*** Opening of Given information ***
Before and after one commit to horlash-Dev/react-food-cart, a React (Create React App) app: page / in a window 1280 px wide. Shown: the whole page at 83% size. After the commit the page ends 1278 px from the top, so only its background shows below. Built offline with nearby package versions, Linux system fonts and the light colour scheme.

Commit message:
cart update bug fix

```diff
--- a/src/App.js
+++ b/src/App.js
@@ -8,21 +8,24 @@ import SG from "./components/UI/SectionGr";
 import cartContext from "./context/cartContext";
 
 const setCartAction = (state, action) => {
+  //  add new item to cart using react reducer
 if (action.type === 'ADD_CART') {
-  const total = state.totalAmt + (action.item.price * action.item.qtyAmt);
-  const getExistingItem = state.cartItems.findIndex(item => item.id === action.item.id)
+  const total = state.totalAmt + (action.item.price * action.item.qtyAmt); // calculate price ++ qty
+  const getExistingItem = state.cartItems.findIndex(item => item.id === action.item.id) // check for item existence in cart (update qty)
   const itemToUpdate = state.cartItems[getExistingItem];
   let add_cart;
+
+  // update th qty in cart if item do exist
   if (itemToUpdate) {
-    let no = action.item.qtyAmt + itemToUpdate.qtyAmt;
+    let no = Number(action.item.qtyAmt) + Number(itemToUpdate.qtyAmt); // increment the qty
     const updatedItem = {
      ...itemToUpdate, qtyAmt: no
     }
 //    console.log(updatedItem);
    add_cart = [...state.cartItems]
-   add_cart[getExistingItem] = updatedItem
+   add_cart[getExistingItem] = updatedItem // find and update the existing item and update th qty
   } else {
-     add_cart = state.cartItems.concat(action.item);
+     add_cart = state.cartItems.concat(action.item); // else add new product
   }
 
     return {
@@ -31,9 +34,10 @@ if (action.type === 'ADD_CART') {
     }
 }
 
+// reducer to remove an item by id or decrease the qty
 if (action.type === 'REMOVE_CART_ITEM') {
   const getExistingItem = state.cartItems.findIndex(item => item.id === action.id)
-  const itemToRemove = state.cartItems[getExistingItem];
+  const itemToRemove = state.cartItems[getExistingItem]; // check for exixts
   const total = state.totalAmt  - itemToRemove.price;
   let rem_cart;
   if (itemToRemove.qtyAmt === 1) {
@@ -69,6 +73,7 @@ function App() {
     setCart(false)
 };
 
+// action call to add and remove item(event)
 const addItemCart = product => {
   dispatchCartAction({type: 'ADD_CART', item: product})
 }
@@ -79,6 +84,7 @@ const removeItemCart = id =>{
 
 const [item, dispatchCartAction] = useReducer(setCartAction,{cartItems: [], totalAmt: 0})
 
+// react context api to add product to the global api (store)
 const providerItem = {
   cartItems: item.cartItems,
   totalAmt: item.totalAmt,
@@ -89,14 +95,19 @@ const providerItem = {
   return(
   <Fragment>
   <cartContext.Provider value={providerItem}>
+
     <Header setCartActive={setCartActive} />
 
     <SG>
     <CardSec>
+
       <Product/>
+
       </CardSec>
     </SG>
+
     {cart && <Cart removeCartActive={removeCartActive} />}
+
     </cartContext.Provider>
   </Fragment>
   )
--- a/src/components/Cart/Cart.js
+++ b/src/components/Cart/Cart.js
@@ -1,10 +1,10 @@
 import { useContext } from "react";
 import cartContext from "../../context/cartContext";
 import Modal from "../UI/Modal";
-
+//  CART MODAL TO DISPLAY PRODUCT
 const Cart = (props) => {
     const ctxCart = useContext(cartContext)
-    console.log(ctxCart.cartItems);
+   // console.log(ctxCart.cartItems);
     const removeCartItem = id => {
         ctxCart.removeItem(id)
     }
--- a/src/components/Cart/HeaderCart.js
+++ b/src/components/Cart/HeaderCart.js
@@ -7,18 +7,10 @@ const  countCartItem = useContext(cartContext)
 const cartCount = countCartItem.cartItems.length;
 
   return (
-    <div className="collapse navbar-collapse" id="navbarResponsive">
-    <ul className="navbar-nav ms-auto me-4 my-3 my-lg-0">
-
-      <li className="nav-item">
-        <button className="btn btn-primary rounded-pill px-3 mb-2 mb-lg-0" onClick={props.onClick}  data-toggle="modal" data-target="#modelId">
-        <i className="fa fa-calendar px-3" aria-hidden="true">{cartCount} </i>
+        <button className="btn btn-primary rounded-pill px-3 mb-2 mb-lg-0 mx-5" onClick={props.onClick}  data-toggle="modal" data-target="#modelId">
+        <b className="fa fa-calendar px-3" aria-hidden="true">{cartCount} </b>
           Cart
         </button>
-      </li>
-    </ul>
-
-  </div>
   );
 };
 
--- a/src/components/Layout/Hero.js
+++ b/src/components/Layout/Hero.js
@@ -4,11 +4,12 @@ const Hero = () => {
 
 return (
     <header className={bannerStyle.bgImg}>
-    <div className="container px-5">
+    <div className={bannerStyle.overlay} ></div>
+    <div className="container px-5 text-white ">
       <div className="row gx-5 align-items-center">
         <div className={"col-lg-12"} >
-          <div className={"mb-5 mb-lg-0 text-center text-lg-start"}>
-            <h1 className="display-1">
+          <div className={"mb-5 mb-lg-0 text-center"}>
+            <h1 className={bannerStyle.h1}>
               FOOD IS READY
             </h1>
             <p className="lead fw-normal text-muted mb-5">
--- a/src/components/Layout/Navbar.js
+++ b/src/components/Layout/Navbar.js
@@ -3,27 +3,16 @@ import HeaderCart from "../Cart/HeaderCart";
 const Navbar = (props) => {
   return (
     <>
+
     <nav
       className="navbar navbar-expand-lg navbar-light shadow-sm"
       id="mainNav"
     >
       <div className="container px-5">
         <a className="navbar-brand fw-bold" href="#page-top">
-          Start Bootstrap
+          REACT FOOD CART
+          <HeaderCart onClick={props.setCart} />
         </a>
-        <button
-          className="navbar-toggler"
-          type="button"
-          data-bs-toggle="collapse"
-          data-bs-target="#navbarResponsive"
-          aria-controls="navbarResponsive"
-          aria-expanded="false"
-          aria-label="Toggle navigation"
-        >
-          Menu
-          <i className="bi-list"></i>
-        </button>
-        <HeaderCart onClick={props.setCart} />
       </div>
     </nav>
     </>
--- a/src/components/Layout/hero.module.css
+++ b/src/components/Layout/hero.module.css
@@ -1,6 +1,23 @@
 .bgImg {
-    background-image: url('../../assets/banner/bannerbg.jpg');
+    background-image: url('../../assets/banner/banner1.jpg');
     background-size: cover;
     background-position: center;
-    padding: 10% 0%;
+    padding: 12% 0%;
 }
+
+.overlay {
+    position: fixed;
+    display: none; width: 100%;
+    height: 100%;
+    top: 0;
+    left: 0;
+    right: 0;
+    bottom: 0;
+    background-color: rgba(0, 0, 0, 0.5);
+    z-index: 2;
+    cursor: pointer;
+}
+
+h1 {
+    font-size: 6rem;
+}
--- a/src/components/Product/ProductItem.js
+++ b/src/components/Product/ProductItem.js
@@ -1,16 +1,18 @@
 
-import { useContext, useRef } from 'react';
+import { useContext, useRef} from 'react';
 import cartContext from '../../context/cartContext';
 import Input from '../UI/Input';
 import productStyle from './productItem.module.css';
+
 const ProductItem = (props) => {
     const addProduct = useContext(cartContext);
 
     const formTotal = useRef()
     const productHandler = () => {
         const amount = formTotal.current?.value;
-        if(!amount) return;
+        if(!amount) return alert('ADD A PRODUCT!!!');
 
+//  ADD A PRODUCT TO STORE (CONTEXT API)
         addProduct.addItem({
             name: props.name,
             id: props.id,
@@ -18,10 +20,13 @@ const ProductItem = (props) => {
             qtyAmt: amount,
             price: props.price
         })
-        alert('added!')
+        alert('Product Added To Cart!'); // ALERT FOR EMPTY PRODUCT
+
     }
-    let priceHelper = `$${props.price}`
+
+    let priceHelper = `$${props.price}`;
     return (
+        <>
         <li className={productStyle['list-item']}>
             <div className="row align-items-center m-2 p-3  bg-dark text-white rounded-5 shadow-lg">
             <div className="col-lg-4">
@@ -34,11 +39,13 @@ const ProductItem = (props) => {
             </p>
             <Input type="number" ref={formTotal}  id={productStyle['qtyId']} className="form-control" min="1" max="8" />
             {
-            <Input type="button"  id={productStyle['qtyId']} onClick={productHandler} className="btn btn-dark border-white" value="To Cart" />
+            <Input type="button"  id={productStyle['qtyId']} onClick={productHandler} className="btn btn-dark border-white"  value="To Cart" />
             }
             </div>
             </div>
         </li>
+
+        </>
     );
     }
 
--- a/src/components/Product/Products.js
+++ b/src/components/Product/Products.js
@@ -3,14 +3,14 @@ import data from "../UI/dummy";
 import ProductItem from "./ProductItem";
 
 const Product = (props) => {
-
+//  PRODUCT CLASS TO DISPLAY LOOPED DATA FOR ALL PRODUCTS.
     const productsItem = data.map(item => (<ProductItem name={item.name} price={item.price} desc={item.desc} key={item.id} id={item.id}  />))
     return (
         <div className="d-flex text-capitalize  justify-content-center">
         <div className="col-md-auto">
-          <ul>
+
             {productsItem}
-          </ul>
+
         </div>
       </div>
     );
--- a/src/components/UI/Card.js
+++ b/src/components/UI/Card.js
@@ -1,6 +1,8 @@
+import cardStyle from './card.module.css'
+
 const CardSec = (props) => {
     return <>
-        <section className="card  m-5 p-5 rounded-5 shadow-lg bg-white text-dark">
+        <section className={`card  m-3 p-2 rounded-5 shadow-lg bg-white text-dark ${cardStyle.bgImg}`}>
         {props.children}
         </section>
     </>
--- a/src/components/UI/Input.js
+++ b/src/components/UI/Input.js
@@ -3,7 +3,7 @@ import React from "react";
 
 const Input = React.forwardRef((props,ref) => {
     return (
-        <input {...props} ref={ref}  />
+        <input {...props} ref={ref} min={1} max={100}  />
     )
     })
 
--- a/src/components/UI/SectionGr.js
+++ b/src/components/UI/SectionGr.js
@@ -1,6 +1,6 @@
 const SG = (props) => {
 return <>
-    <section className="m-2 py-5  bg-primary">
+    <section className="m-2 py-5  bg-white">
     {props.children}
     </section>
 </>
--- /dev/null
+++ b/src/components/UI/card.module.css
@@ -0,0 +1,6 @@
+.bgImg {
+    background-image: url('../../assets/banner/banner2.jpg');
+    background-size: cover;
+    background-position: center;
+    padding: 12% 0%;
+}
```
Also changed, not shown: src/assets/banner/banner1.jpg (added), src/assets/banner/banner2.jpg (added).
*** Close of Given information ***
*** Opening of Given information ***
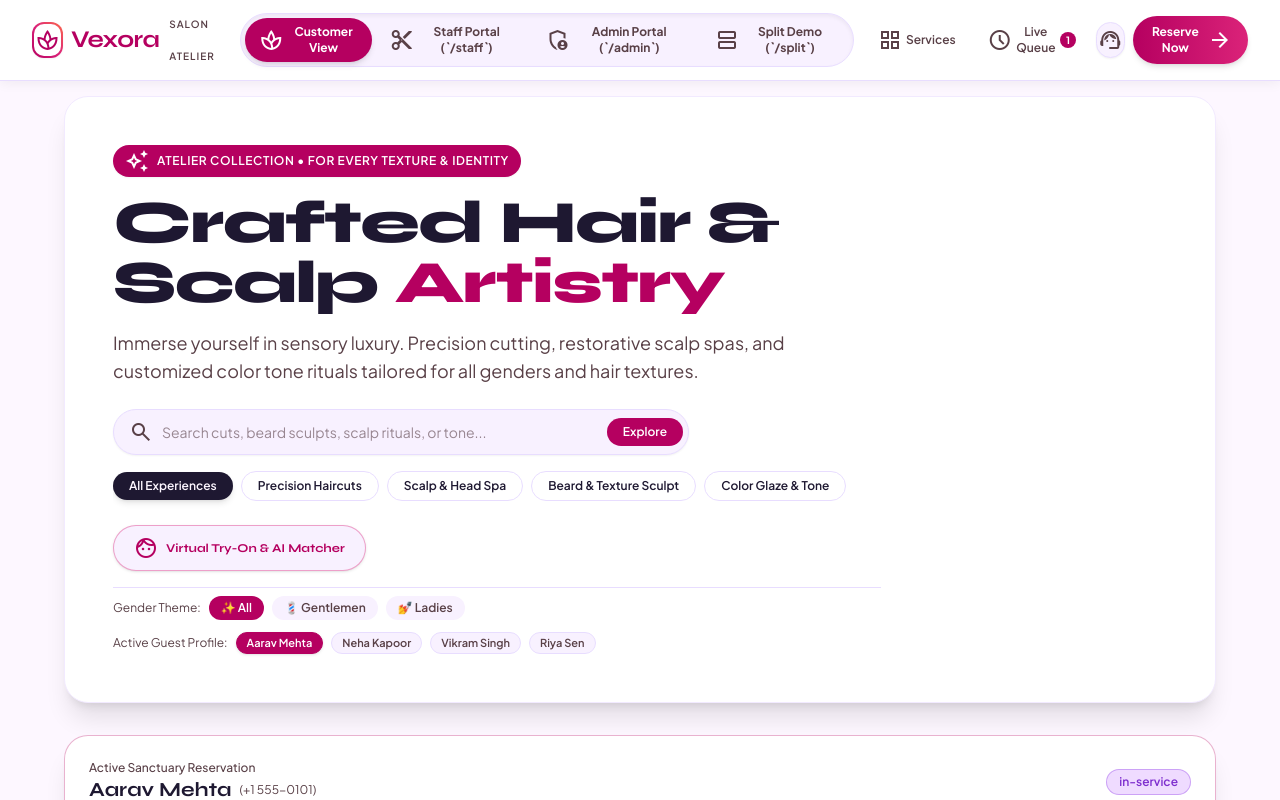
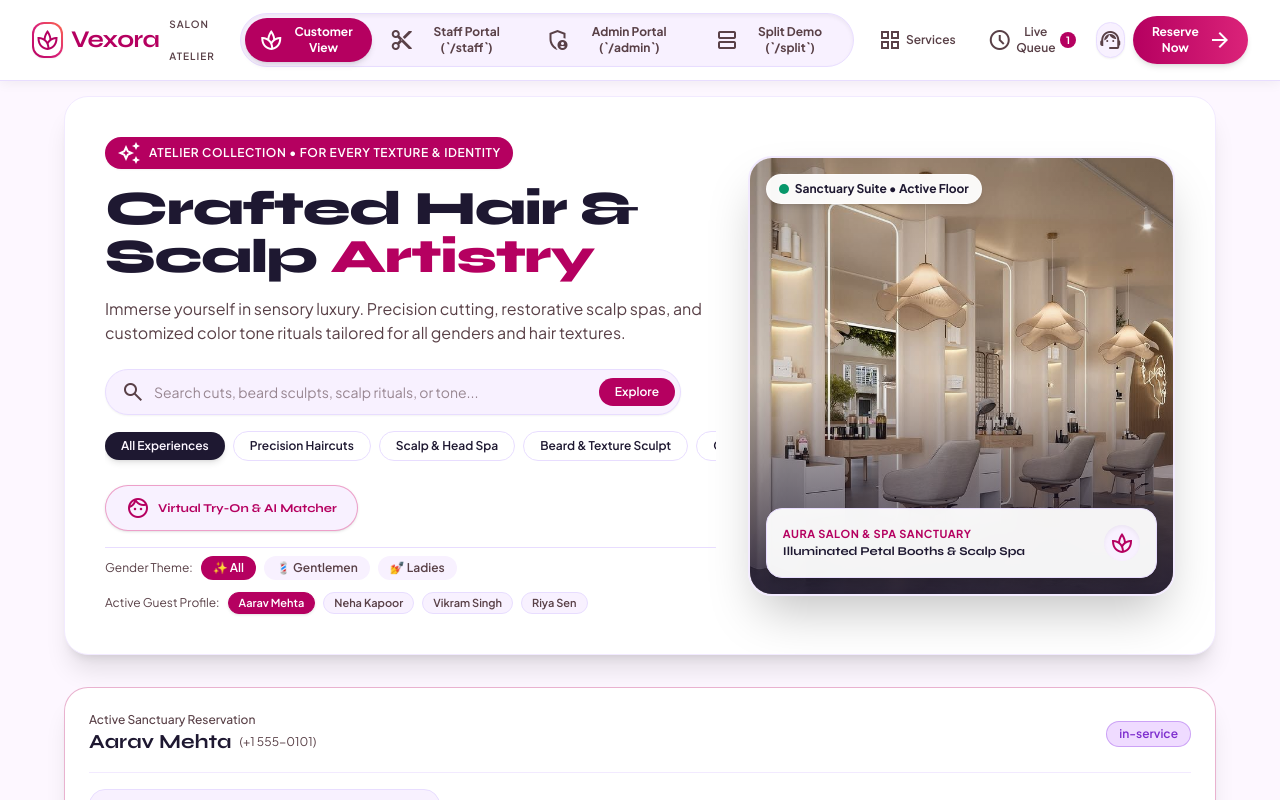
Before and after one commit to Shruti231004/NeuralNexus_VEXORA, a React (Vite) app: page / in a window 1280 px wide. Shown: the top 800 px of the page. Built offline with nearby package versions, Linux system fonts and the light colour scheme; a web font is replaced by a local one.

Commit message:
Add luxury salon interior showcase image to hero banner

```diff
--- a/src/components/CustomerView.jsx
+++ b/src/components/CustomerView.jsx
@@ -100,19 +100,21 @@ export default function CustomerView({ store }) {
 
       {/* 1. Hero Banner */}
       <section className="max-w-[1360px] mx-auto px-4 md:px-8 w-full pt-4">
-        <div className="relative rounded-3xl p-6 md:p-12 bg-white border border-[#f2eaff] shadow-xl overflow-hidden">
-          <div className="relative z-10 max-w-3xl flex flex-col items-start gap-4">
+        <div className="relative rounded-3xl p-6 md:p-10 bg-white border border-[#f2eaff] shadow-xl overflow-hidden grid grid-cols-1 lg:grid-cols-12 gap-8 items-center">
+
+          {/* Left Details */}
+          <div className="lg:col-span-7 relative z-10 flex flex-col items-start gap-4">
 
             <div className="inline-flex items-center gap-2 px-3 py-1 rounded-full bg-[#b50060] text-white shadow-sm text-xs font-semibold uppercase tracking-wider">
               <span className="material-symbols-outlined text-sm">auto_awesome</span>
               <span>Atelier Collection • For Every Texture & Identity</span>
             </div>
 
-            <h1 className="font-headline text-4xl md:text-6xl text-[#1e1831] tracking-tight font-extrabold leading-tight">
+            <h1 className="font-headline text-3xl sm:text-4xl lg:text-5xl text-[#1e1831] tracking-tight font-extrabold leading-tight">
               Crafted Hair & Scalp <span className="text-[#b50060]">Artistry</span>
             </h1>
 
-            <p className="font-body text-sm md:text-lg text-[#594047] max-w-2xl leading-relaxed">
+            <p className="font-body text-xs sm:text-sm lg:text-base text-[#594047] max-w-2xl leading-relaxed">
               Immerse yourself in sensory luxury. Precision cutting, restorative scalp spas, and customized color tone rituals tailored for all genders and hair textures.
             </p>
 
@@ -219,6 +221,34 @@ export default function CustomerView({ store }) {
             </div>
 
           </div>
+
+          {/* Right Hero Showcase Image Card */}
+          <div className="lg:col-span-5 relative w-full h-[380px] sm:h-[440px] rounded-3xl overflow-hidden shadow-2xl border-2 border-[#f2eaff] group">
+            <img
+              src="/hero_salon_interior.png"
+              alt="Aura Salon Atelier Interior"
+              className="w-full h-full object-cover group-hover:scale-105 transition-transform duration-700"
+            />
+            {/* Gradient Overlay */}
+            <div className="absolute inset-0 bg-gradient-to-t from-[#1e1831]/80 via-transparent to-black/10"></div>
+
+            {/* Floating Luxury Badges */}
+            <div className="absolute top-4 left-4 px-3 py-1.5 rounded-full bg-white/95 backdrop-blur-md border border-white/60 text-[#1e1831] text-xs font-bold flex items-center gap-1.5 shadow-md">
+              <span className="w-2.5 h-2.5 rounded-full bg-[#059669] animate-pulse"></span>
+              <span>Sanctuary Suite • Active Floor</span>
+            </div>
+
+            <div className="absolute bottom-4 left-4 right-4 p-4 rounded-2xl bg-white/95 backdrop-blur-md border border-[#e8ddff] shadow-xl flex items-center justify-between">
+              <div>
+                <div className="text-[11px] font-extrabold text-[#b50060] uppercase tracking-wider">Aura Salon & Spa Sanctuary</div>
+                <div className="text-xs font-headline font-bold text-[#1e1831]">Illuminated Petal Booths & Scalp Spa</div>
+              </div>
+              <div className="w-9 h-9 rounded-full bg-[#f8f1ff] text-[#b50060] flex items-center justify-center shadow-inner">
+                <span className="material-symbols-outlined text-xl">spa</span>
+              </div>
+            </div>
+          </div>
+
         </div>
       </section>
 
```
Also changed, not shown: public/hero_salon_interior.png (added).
*** Close of Given information ***
Problem details:
Go through the records and pull out each line that includes the word "return".

Task output:
     return {
   return(
   return (
 return (
   return (
-        if(!amount) return;
+        if(!amount) return alert('ADD A PRODUCT!!!');
     return (
     return (
     return <>
     return (
 return <>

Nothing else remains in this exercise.